At some time during voyage number 904, despite the fact that the crew pumped the hold bilges regularly and effectively on 24, 25 and 26 July, a portion of [[Padang Hawk]]’s nickel ore cargo liquefied and moved to port causing the vessel to list. After listing to port on the evening of 26 July, the crew inspected the cargo holds and observed the cargo flowing with the movement of the ship. On arrival in Townsville the cargo in the forward four holds displayed clear evidence of liquefaction in the fluid form of the cargo and the free water present on the surface of the cargo in number 1 hold. The varying degree of liquefaction of the cargo, with the forward holds being the most affected, may be explained by the motion of the ship in the rough sea. Padang Hawk was pitching and rolling heavily on 25 and 26 July. All of the cargo would have been similarly effected by the rolling. However, the amplitude of the pitching, and thus its effect on the cargo, would have been greater at the forward holds. The cargo in number 1 hold would also have been the most effected by any ‘pounding’ and this probably accounts for the particularly poor state of the cargo in this hold.

By the time the test ‘grabs’ were taken from number 1 hold on the morning of 29 July, sufficient free water had been readsorbed by the nickel ore for the cargo to return to a solid state.

The Cargo[edit]

The shipment of the limonitic nickel ore from New Caledonia to Townsville is subject to a detailed agreement between the cargo sellers (Nickel Mining Corporation) and Queensland Nickel Pty Ltd (QNPL). The agreement specifies the minimum characteristics of the ore and the conditions under which it should be shipped. This agreement includes provision for:

  • an agreed maximum moisture content (free water) of 35 %, with a lower refer ence price for ore with a moisture content in excess 36 % and, conversely, a higher reference price for ore with a moisture content less than 34 %;
  • a particle size not to exceed 200 mm;
  • flow tests prior to loading to demonstrate to the satisfaction of the buyer and the ship’s master that the shipment will not flow; and
  • a statement by the seller acknowledging the master’s right to refuse to load the cargo based on the results of the flow tests.

With regard to the flow tests, the agreement requires that:

  • Ten representative samples from the stockpile to be loaded aboard the ship are to be tested no later than seven (7) days prior to the scheduled arrival of the ship.
  • All results of flow tests should be recorded, conveyed and delivered to:
    • The Ship’s Master (before the commencement of loading):
    • Seller, and
    • Buyer.

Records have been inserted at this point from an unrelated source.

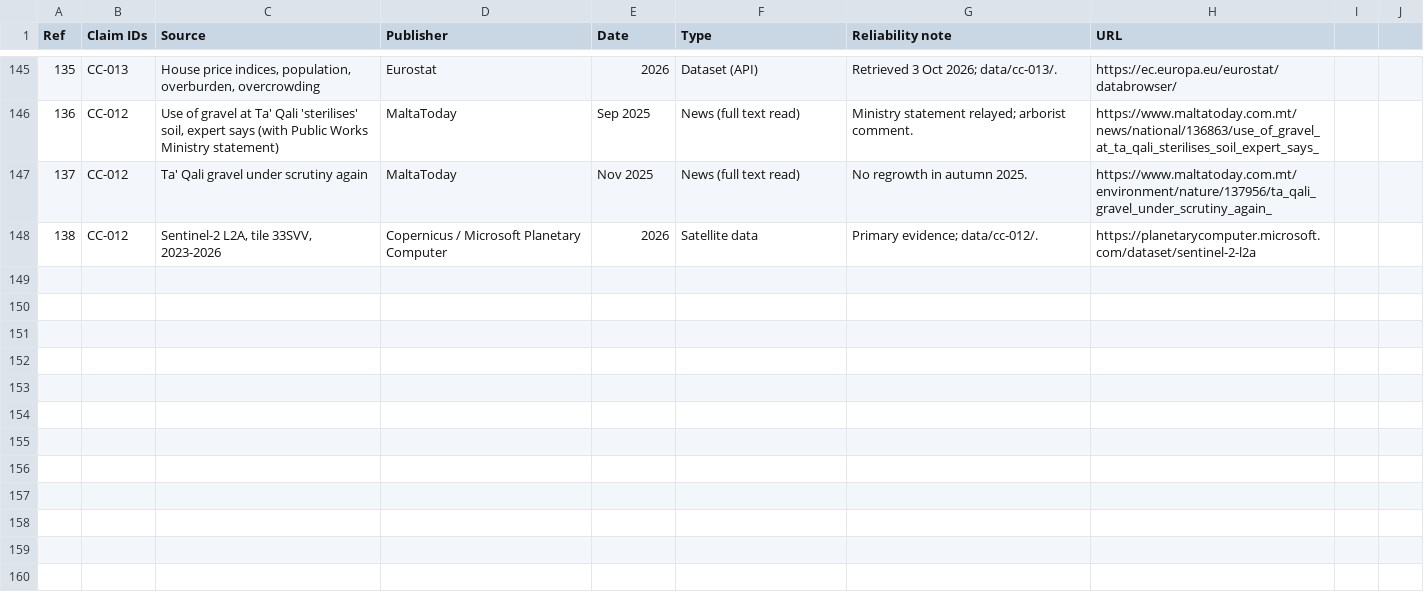
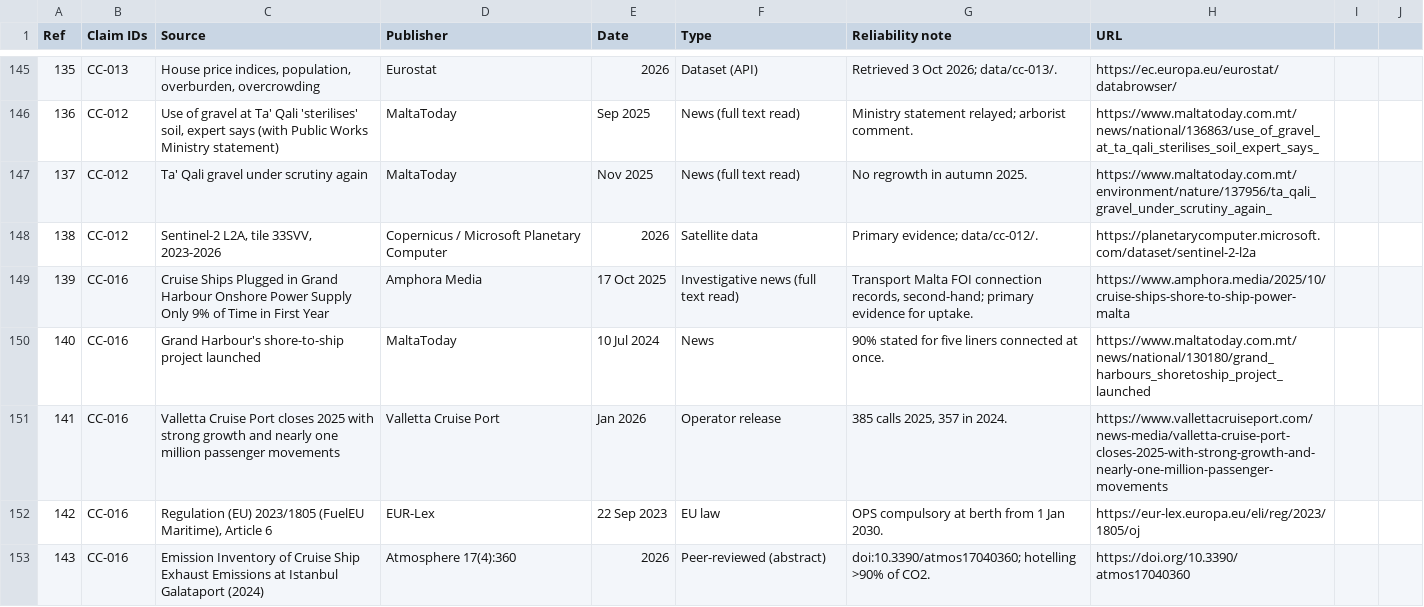
Before and after one commit to leandergrech/Mizien, a CSV file: data/sources.csv, drawn as a sheet; only a part is shown, gaps mark what is left out; the diff names each change by its address in the sheet, - before the commit and + after, or states it on an @@ line.

```diff
--- a/data/sources.csv
+++ b/data/sources.csv
+row 149: 139 | CC-016 | Cruise Ships Plugged in Grand Harbour Onshore Power Supply Only 9% of Time in First Year | Amphora Media | 17 Oct 2025 | Investigative news (full text read) | Transport Malta FOI connection records, second-hand; primary evidence for uptake. | https://www.amphora.media/2025/10/cruise-ships-shore-to-ship-power-malta
+row 150: 140 | CC-016 | Grand Harbour's shore-to-ship project launched | MaltaToday | 10 Jul 2024 | News | 90% stated for five liners connected at once. | https://www.maltatoday.com.mt/news/national/130180/grand_harbours_shoretoship_project_launched
+row 151: 141 | CC-016 | Valletta Cruise Port closes 2025 with strong growth and nearly one million passenger movements | Valletta Cruise Port | Jan 2026 | Operator release | 385 calls 2025, 357 in 2024. | https://www.vallettacruiseport.com/news-media/valletta-cruise-port-closes-2025-with-strong-growth-and-nearly-one-million-passenger-movements
+row 152: 142 | CC-016 | Regulation (EU) 2023/1805 (FuelEU Maritime), Article 6 | EUR-Lex | 22 Sep 2023 | EU law | OPS compulsory at berth from 1 Jan 2030. | https://eur-lex.europa.eu/eli/reg/2023/1805/oj
+row 153: 143 | CC-016 | Emission Inventory of Cruise Ship Exhaust Emissions at Istanbul Galataport (2024) | Atmosphere 17(4):360 | 2026 | Peer-reviewed (abstract) | doi:10.3390/atmos17040360; hotelling >90% of CO2. | https://doi.org/10.3390/atmos17040360
```
Also changed, not shown: archive/manifest.csv, data/claims.csv, 26 other files.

The master received details of voyage number 904 from the shipowner’s Brisbane representative. For information on the cargo and loading, the master was referred to the detailed instructions provided for voyage number 903. This telex included standard details of the cargo, loading and discharge ports, agents, and advice relating to demurrage. It did not contain any specific details of the moisture limits, density, or other cargo characteristics. Nor did it contain any direction pertaining to the acceptability of the cargo.

The master was not provided with the results of the flow tests or the moisture content of the nickel ore prior to loading the cargo on voyage number 904. There is some doubt that the master knew that this information had to be provided under the terms of the agreement and that he had the right to refuse the cargo based on the results of the flow tests. By failing to provide the master with this information, however, the cargo shippers were not only in breach of the agreement but also the provisions of the International Convention for the Safety of Life at Sea (SOLAS).

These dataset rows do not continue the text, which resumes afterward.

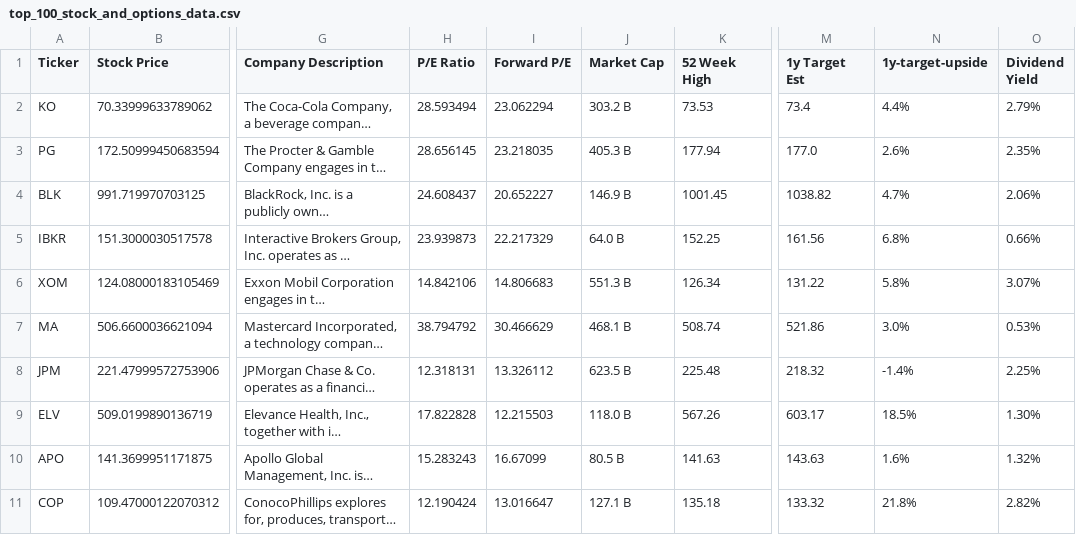
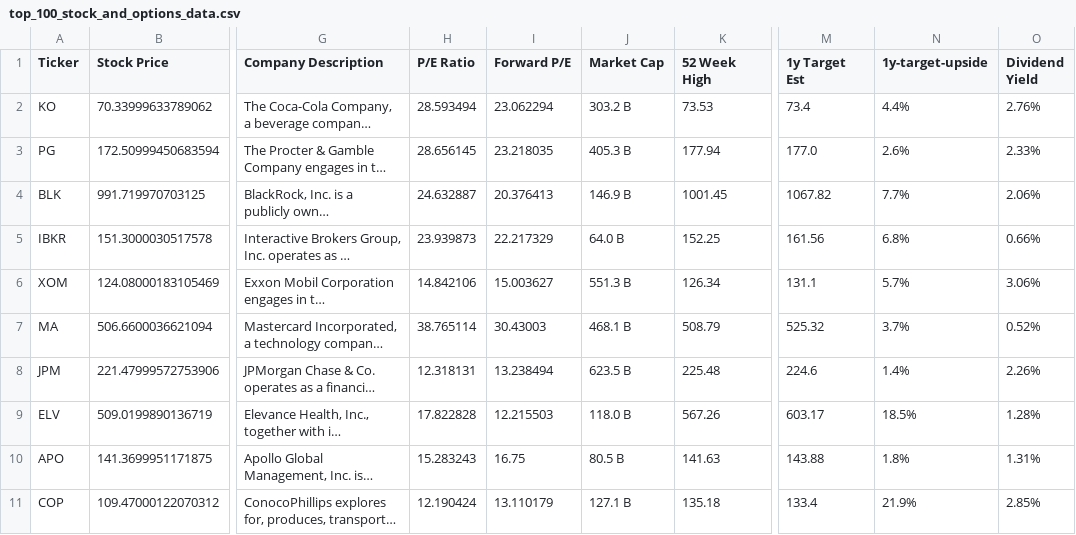
Before and after one commit to dparedesi/Call-Options-values, a CSV file: top_100_stock_and_options_data.csv, drawn as a sheet; only a part is shown, gaps mark what is left out; long unchanged cells end in …; the diff covers the shown part only; the diff names each change by its address in the sheet, - before the commit and + after, or states it on an @@ line.

Commit message:
Daily update CSV files

```diff
--- a/top_100_stock_and_options_data.csv
+++ b/top_100_stock_and_options_data.csv
-O2 (Dividend Yield): 2.79%
+O2 (Dividend Yield): 2.76%
-O3 (Dividend Yield): 2.35%
+O3 (Dividend Yield): 2.33%
-H4 (P/E Ratio): 24.608437
+H4 (P/E Ratio): 24.632887
-I4 (Forward P/E): 20.652227
+I4 (Forward P/E): 20.376413
-M4 (1y Target Est): 1038.82
+M4 (1y Target Est): 1067.82
-N4 (1y-target-upside): 4.7%
+N4 (1y-target-upside): 7.7%
-I6 (Forward P/E): 14.806683
+I6 (Forward P/E): 15.003627
-M6 (1y Target Est): 131.22
+M6 (1y Target Est): 131.1
-N6 (1y-target-upside): 5.8%
+N6 (1y-target-upside): 5.7%
-O6 (Dividend Yield): 3.07%
+O6 (Dividend Yield): 3.06%
-H7 (P/E Ratio): 38.794792
+H7 (P/E Ratio): 38.765114
-I7 (Forward P/E): 30.466629
+I7 (Forward P/E): 30.43003
-K7 (52 Week High): 508.74
+K7 (52 Week High): 508.79
-M7 (1y Target Est): 521.86
+M7 (1y Target Est): 525.32
-N7 (1y-target-upside): 3.0%
+N7 (1y-target-upside): 3.7%
-O7 (Dividend Yield): 0.53%
+O7 (Dividend Yield): 0.52%
-I8 (Forward P/E): 13.326112
+I8 (Forward P/E): 13.238494
-M8 (1y Target Est): 218.32
+M8 (1y Target Est): 224.6
-N8 (1y-target-upside): -1.4%
+N8 (1y-target-upside): 1.4%
-O8 (Dividend Yield): 2.25%
+O8 (Dividend Yield): 2.26%
-O9 (Dividend Yield): 1.30%
+O9 (Dividend Yield): 1.28%
-I10 (Forward P/E): 16.67099
+I10 (Forward P/E): 16.75
-M10 (1y Target Est): 143.63
+M10 (1y Target Est): 143.88
-N10 (1y-target-upside): 1.6%
+N10 (1y-target-upside): 1.8%
-O10 (Dividend Yield): 1.32%
+O10 (Dividend Yield): 1.31%
-I11 (Forward P/E): 13.016647
+I11 (Forward P/E): 13.110179
-M11 (1y Target Est): 133.32
+M11 (1y Target Est): 133.4
-N11 (1y-target-upside): 21.8%
+N11 (1y-target-upside): 21.9%
-O11 (Dividend Yield): 2.82%
+O11 (Dividend Yield): 2.85%
```
Also changed, not shown: 66 edited cells elsewhere in this file.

On 27 July, the day after the incident, the shippers did send the ship a facsimile with a copy of the ‘Moisture Certificate’ certifying that the ore loaded had a maximum free moisture of 37 %. A second document detailed the results of a series of 10 flow tests carried out between 11 July and 16 July. The results are shown in table 1:

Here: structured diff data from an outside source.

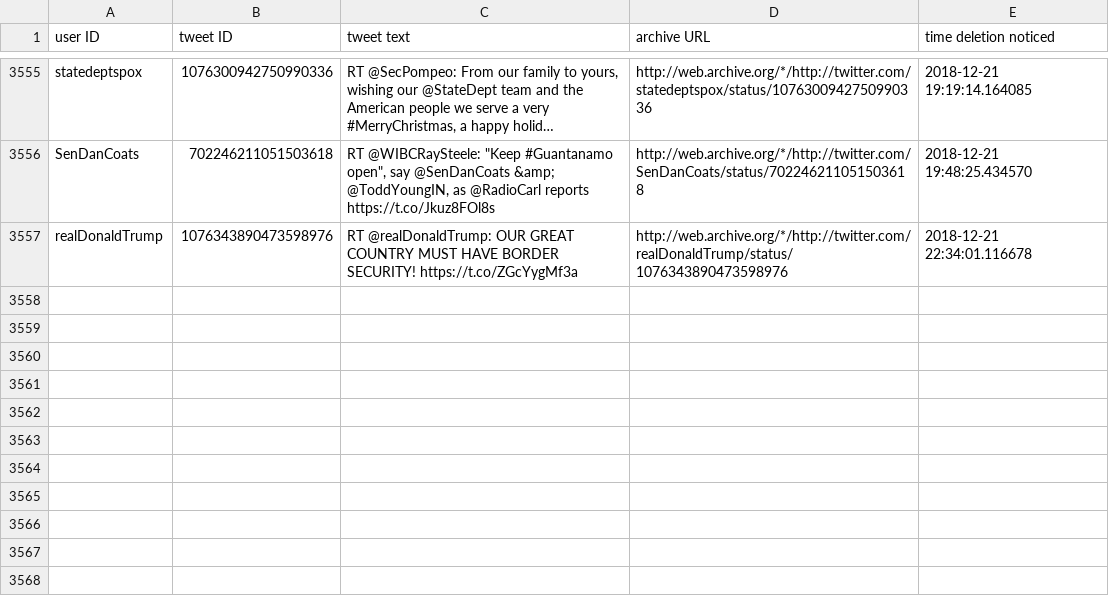
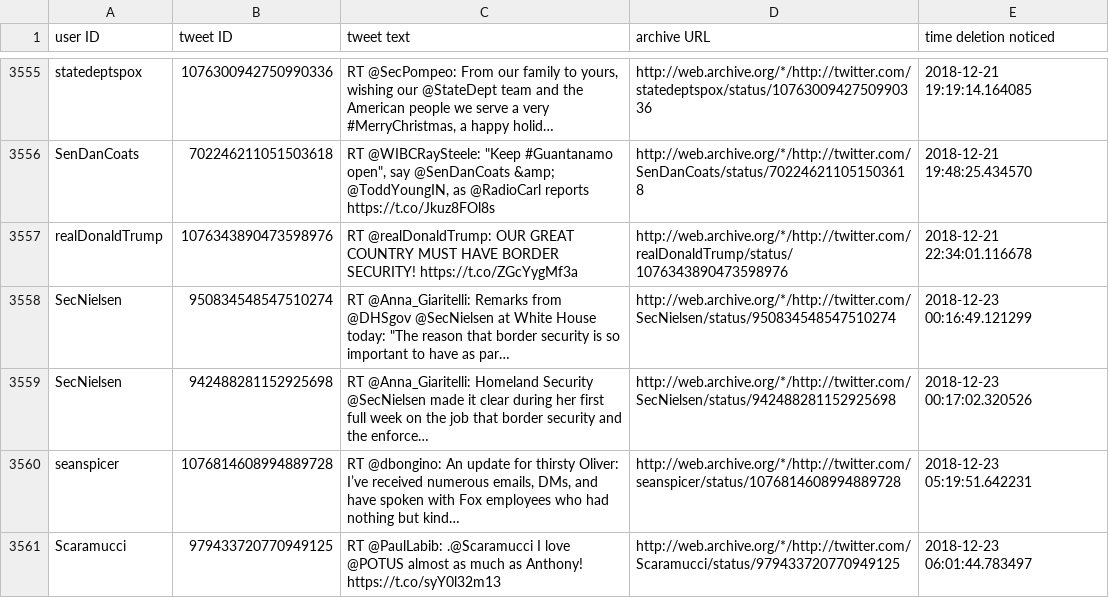
Before and after one commit to patrick-brian-mooney/archive-junta, a CSV file: data/deleted_tweets.csv, drawn as a sheet; only a part is shown, gaps mark what is left out; ↵ is a line break in a cell; the diff names each change by its address in the sheet, - before the commit and + after, or states it on an @@ line.

Commit message:
23 Dec 2018: archiving new tweets and logs

```diff
--- a/data/deleted_tweets.csv
+++ b/data/deleted_tweets.csv
+row 3558: SecNielsen | 950834548547510274 | RT @Anna_Giaritelli: Remarks from @DHSgov @SecNielsen at White House today: "The reason that border security is so important to have as par… | http://web.archive.org/*/http://twitter.com/SecNielsen/status/950834548547510274 | 2018-12-23 00:16:49.121299
+row 3559: SecNielsen | 942488281152925698 | RT @Anna_Giaritelli: Homeland Security @SecNielsen made it clear during her first full week on the job that border security and the enforce… | http://web.archive.org/*/http://twitter.com/SecNielsen/status/942488281152925698 | 2018-12-23 00:17:02.320526
+row 3560: seanspicer | 1076814608994889728 | RT @dbongino: An update for thirsty Oliver: ↵ I’ve received numerous emails, DMs, and have spoken with Fox employees who had nothing but kind… | http://web.archive.org/*/http://twitter.com/seanspicer/status/1076814608994889728 | 2018-12-23 05:19:51.642231
+row 3561: Scaramucci | 979433720770949125 | RT @PaulLabib: .@Scaramucci I love @POTUS almost as much as Anthony! https://t.co/syY0l32m13 | http://web.archive.org/*/http://twitter.com/Scaramucci/status/979433720770949125 | 2018-12-23 06:01:44.783497
```
Also changed, not shown: data/archive_Comey.csv, data/archive_SecretaryAcosta.csv, 14 other files.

Table 1: Flow test results, New Caledonia.

Sample No. Date of test Deformation (mm)
1 01/07/99 1.7
2 11/07/99 1.9
3 12/07/99 2.2
4 12/07/99 2.0
5 13/07/99 2.3
6 13/07/99 2.1
7 14/07/99 2.0
8 15/07/99 1.8
9 16/07/99 2.3
10 16/07/99 2.1

These tests showed sample ‘deformations’ (the degree to which the cargo ‘flowed’ in the test) of 1.7–2.3 mm. All of the samples indicated that the cargo loaded aboard Padang Hawk in Kouaoua on voyage number 904, was fit for carriage using the QNPL criteria which stipulates a maximum acceptable deformation of 3 mm.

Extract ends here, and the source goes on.